10 Jan Improving guideline compliance for quality HIV care
A recent qualitative study identified factors that influence guideline compliance to the Dutch HIV treatment guidelines for laboratory testing in outpatient HIV care in the Netherlands.
Evidence-based HIV care guidelines outline recommendations for health care providers to guide the clinical management of patients living with HIV. Data around HIV care and treatment in the Netherlands is collected and published through Stichting HIV Monitoring (SHM). The annual HIV Monitoring Report includes a chapter on quality of care indicators that are based on the national HIV treatment guidelines and allow for benchmarking between the 26 clinics providing HIV care in the country.
It was through this annual monitoring and reporting that the SHM researchers noticed a variation between centers in guideline compliance with respect to monitoring for laboratory markers during patient follow up.
To gain a better understanding as to why the laboratory monitoring guidelines were being utilized differently, the team performed qualitative interviews with physicians from some of the treatment centers. A number of AIGHD team members, including social scientists, a Master’s intern and academic staff, led the study.
Overall, physicians perceived the guidelines to be helpful in delivering care to patients and through their interviews, identified a number of areas for improvement. Some of the challenges they identified included unclear online visual representation of the guidelines and a lack of pre-programmed reminders for requesting certain tests. Furthermore, the physicians pointed out that some tests were dependent on a patient’s age or assessment of their sexual risk-taking behavior, and that task division in terms of the responsibility for ordering tests between general practitioners, municipal health services and HIV treatment centers was not always clear.
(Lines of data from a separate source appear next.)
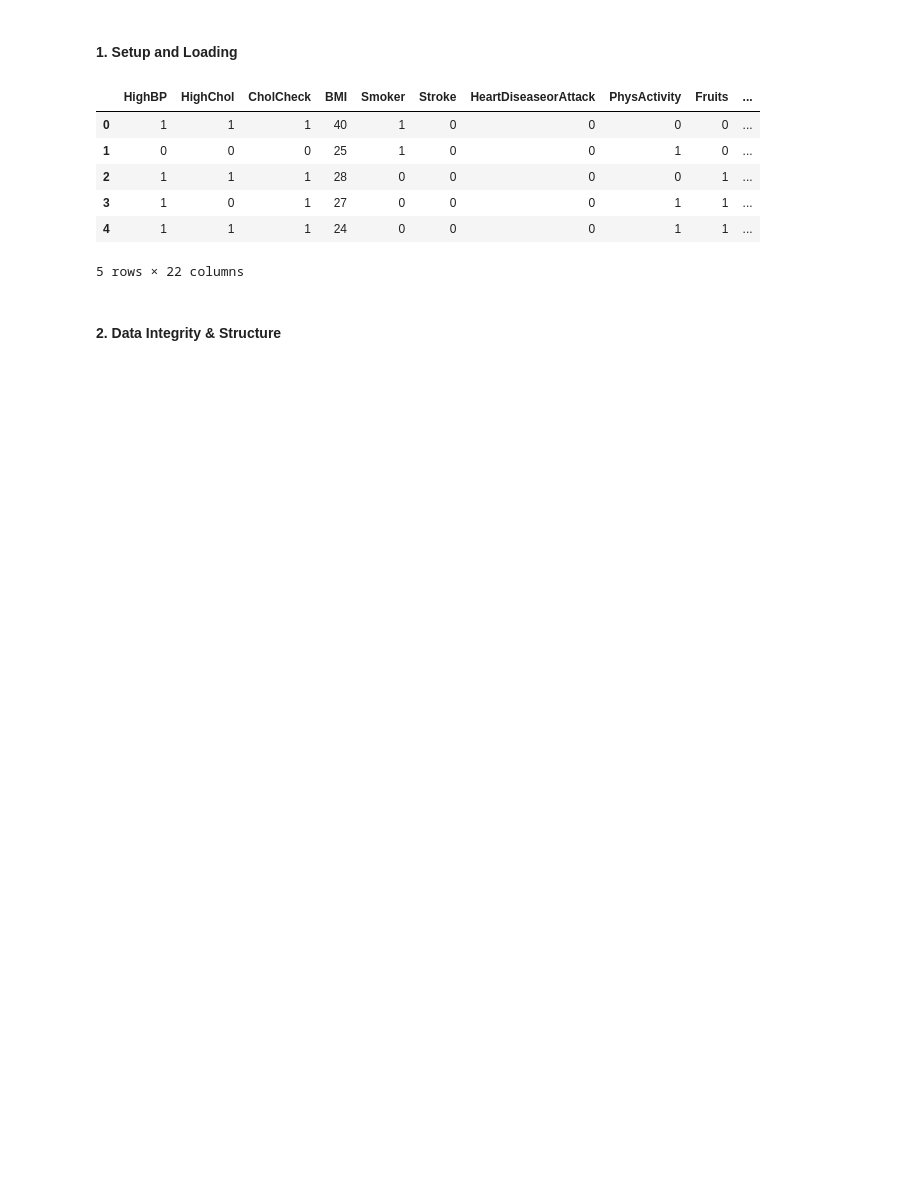
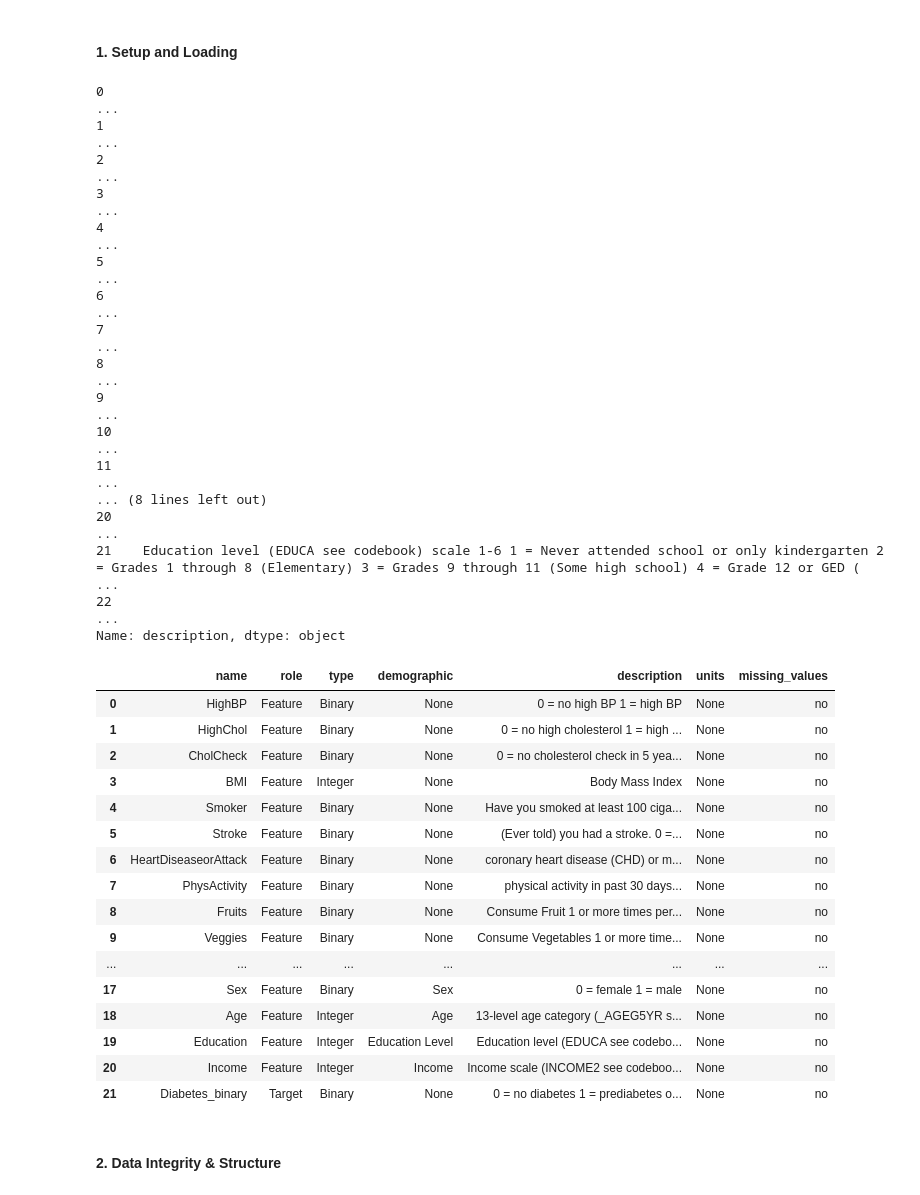
Before and after one commit to vijaivimu/SDS-CP035-gluco-track, a Jupyter notebook: advanced/submissions/team-members/rajan-hans/week_1_eda.ipynb, the cells around one changed output. Drawn from its saved outputs; the diff is of its cells as text; code cells hidden in the pictures; blank space fills up the shorter version.

```diff
--- a/advanced/submissions/team-members/rajan-hans/week_1_eda.ipynb
+++ b/advanced/submissions/team-members/rajan-hans/week_1_eda.ipynb
@@ -3,25 +3,70 @@
 # %%
 import pandas as pd
 import numpy as np
 import matplotlib.pyplot as plt
 import seaborn as sns
 from ucimlrepo import fetch_ucirepo
 
-sns.set_style('whitegrid')
+sns.set_style("whitegrid")
 
-dataset = fetch_ucirepo(id=891)  # CDC Diabetes Health Indicators",
-X = dataset.data.features
-y = dataset.data.targets
+# fetch dataset
+datset = fetch_ucirepo(id=891)  # CDC Diabetes Health Indicators
+# data (as pandas dataframes)
+X = datset.data.features  # feature set
+y = datset.data.targets  # target variable
+# combine features and target into a single dataframe for easier analysis
 df = pd.concat([X, y], axis=1)
-df.head()
+# print(datset.variables.description)
+# Programmatically merge df columns with datset.variables metadata
+try:
+    if (
+        isinstance(datset.variables, pd.DataFrame)
+        and "name" in datset.variables.columns
+    ):
+        df_columns = pd.DataFrame({"name": df.columns})
+        merged = pd.merge(df_columns, datset.variables, on="name", how="left")
+        pd.set_option("display.max_colwidth", None)
+        display(merged)
+    else:
+        print("datset.variables is not a DataFrame with a 'name' column.")
+        print(datset.variables)
+except Exception as e:
+    print("Error combining variables:", e)
 # %% [output]
+0                                                                                                                                                                                                        ...
+1                                                                                                                                                                                                        ...
+2                                                                                                                                                                                                        ...
+3                                                                                                                                                                                                        ...
+4                                                                                                                                                                                                        ...
+5                                                                                                                                                                                                        ...
+6                                                                                                                                                                                                        ...
+7                                                                                                                                                                                                        ...
+8                                                                                                                                                                                                        ...
+9                                                                                                                                                                                                        ...
+10                                                                                                                                                                                                       ...
+11                                                                                                                                                                                                       ...
+... (8 lines left out)
+20                                                                                                                                                                                                       ...
+21    Education level (EDUCA see codebook) scale 1-6 1 = Never attended school or only kindergarten 2 = Grades 1 through 8 (Elementary) 3 = Grades 9 through 11 (Some high school) 4 = Grade 12 or GED ( ...
+22                                                                                                                                                                                                       ...
+Name: description, dtype: object
-|  | HighBP | HighChol | CholCheck | BMI | Smoker | Stroke | HeartDiseaseorAttack | PhysActivity | Fruits | ... |
-| 0 | 1 | 1 | 1 | 40 | 1 | 0 | 0 | 0 | 0 | ... |
-| 1 | 0 | 0 | 0 | 25 | 1 | 0 | 0 | 1 | 0 | ... |
-| 2 | 1 | 1 | 1 | 28 | 0 | 0 | 0 | 0 | 1 | ... |
-| 3 | 1 | 0 | 1 | 27 | 0 | 0 | 0 | 1 | 1 | ... |
-| 4 | 1 | 1 | 1 | 24 | 0 | 0 | 0 | 1 | 1 | ... |
+|  | name | role | type | demographic | description | units | missing_values |
+| 0 | HighBP | Feature | Binary | None | 0 = no high BP 1 = high BP | None | no |
+| 1 | HighChol | Feature | Binary | None | 0 = no high cholesterol 1 = high ... | None | no |
+| 2 | CholCheck | Feature | Binary | None | 0 = no cholesterol check in 5 yea... | None | no |
+| 3 | BMI | Feature | Integer | None | Body Mass Index | None | no |
+| 4 | Smoker | Feature | Binary | None | Have you smoked at least 100 ciga... | None | no |
+| 5 | Stroke | Feature | Binary | None | (Ever told) you had a stroke. 0 =... | None | no |
+| 6 | HeartDiseaseorAttack | Feature | Binary | None | coronary heart disease (CHD) or m... | None | no |
+| 7 | PhysActivity | Feature | Binary | None | physical activity in past 30 days... | None | no |
+| 8 | Fruits | Feature | Binary | None | Consume Fruit 1 or more times per... | None | no |
+| 9 | Veggies | Feature | Binary | None | Consume Vegetables 1 or more time... | None | no |
+| ... | ... | ... | ... | ... | ... | ... | ... |
+| 17 | Sex | Feature | Binary | Sex | 0 = female 1 = male | None | no |
+| 18 | Age | Feature | Integer | Age | 13-level age category (_AGEG5YR s... | None | no |
+| 19 | Education | Feature | Integer | Education Level | Education level (EDUCA see codebo... | None | no |
+| 20 | Income | Feature | Integer | Income | Income scale (INCOME2 see codeboo... | None | no |
+| 21 | Diabetes_binary | Target | Binary | None | 0 = no diabetes 1 = prediabetes o... | None | no |
-5 rows × 22 columns
 # %% [markdown]
 #### 2. Data Integrity & Structure
 # %%
```
Also changed, not shown: parts of 8 cells of this notebook, 4 other files.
“The interviews provided valuable insight into some of the key barriers when it comes to implementing the guidelines. Recommendations based on the physicians’ feedback will be passed onto policy makers for consideration to enhance the guidelines and ultimately, ensure that patients continue to receive the highest quality of care while ensuring cost effectiveness in terms of the resources used,” said Dr. Sonia Boender, infectious disease epidemiologist and public health researcher and lead on the study.
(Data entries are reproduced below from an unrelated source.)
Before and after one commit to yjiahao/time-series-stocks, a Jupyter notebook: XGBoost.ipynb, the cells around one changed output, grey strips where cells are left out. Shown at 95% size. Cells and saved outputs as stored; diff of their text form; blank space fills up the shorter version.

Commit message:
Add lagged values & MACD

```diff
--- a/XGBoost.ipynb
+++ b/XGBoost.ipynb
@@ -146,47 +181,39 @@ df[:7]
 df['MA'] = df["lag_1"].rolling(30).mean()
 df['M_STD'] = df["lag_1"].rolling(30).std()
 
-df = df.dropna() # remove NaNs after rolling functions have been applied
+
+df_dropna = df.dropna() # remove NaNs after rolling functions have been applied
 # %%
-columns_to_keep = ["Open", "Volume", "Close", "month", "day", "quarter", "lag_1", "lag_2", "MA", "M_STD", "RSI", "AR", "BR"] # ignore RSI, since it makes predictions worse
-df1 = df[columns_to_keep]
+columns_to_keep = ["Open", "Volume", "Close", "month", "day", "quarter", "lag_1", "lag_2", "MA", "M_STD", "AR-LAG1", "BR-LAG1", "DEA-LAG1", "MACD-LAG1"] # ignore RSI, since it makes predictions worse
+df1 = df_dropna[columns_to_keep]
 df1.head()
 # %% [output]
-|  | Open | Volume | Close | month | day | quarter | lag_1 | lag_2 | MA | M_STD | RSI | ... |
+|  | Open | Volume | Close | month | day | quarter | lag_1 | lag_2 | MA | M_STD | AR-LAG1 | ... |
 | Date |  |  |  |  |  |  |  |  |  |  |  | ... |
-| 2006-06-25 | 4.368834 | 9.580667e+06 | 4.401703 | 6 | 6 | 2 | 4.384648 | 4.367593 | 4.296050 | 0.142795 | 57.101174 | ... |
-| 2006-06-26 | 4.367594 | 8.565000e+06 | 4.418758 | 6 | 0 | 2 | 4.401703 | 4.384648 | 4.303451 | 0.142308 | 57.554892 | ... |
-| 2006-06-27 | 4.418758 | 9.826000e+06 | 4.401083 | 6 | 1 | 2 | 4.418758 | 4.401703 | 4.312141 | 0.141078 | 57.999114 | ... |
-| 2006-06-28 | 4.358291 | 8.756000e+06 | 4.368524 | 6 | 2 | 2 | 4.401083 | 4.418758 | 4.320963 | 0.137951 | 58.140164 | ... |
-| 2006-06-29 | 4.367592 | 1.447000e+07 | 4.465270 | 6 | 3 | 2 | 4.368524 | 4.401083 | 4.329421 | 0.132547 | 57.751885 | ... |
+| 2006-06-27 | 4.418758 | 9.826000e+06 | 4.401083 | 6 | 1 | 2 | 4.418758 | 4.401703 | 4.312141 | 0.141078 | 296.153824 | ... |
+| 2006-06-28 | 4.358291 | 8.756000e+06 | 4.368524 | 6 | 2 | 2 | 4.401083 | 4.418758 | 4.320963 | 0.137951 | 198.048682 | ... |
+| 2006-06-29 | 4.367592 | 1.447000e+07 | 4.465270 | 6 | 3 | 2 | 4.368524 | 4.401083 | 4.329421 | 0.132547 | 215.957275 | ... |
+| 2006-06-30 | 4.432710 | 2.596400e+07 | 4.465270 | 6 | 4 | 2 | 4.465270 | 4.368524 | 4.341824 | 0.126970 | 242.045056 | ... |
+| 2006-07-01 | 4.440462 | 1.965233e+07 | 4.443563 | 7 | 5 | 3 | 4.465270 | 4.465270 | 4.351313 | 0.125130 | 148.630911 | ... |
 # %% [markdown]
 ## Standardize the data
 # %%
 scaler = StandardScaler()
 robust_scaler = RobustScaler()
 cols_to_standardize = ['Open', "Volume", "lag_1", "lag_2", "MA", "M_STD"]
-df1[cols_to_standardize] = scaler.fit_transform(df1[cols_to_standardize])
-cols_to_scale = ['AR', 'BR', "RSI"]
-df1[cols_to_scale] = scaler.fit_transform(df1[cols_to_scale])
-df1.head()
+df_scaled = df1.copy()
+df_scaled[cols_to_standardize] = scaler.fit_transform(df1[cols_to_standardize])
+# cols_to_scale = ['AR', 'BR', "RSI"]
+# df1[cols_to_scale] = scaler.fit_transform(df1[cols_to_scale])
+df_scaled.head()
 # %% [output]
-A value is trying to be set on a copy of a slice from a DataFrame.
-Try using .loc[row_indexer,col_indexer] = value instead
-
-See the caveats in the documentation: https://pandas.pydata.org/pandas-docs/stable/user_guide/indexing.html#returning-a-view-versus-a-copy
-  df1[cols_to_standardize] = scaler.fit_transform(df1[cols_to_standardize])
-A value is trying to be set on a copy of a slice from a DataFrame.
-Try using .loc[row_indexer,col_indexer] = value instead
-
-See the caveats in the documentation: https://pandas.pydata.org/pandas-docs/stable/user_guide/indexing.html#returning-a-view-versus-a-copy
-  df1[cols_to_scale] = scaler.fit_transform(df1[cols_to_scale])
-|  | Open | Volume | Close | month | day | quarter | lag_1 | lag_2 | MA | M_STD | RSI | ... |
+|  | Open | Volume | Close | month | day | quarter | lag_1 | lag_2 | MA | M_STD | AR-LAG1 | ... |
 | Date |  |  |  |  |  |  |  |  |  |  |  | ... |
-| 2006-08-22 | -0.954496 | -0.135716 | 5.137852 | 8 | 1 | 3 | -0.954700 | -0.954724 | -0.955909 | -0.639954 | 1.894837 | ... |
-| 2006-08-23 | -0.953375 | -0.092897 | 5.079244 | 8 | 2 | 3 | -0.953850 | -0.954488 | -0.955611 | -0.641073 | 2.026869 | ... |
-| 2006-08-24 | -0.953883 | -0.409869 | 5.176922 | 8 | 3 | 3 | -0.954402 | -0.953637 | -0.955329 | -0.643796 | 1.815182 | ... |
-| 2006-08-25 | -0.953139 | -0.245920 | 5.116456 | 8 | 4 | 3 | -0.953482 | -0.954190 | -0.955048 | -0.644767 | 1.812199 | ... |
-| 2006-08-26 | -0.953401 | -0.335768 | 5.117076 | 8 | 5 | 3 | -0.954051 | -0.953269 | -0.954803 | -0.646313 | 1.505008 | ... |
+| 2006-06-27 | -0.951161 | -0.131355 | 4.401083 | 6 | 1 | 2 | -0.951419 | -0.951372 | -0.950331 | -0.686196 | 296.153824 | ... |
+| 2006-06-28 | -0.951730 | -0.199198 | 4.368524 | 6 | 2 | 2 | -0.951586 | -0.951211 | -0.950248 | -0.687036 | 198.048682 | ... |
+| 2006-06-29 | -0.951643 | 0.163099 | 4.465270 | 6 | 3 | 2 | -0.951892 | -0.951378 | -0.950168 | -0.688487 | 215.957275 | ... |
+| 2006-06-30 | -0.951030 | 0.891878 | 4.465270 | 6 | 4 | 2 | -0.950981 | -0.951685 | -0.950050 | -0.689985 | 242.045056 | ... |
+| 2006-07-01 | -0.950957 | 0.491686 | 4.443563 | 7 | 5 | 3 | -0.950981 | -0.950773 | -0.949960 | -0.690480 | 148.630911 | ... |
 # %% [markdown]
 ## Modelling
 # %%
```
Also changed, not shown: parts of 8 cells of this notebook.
For Dieuwke Toxopeus, who recently graduated from Vrije University with a Master of Science in Management, Policy Analysis and Entrepreneurship in Health and Life Sciences and interned at AIGHD and Stichting HIV Monitoring as part of the study, the research was particularly meaningful.
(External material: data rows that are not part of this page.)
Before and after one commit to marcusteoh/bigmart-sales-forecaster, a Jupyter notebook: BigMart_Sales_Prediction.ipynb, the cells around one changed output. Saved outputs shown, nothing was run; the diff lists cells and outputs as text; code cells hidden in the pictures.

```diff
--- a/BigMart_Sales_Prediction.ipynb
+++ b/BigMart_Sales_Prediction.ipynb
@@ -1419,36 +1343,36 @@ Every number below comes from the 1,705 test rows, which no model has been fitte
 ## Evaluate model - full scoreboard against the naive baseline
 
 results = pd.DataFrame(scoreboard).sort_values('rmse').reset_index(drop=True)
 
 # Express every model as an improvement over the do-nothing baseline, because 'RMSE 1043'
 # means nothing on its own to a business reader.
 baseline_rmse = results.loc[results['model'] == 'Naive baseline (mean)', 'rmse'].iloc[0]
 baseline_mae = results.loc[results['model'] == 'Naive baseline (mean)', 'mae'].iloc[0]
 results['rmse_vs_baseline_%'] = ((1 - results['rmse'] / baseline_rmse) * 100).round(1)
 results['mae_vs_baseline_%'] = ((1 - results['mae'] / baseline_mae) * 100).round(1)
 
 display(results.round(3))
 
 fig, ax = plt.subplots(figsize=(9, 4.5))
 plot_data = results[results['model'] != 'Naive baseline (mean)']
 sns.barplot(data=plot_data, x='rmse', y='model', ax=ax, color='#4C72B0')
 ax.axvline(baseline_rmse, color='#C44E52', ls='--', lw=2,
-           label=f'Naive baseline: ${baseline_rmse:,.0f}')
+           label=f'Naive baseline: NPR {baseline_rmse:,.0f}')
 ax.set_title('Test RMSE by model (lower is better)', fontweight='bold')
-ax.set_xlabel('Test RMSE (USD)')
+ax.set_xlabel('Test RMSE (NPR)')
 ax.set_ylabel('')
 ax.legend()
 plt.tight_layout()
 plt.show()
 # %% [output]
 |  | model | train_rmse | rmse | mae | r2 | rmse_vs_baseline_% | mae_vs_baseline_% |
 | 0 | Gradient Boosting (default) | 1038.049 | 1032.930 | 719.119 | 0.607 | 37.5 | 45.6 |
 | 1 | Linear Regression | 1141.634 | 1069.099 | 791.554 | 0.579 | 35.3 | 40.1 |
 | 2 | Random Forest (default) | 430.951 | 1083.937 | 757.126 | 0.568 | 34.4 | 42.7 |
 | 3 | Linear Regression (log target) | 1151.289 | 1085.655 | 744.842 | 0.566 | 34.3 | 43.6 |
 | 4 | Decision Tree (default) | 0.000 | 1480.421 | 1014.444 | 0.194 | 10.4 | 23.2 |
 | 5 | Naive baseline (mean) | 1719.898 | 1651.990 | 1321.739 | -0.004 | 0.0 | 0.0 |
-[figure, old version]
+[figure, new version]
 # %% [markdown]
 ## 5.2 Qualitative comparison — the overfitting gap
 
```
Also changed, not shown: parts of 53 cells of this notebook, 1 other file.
“My research internship at AIGHD and SHM was a great experience not only because I graduated from my Master’s program by completing this study, but especially because I learned a lot about the academic world during the process of publishing this study for AIDS Care,” said Dieuwke. “I received a warm welcome at SHM from my supervisor and co-authors and they were very helpful throughout the process of publishing the study.”
Photo caption: Dr. Sonia Boender (L) and Dieuwke Toxopeus at Dieuwke’s Master’s graduation. [Photo courtesy of Dr. Boender]
Read the full publication.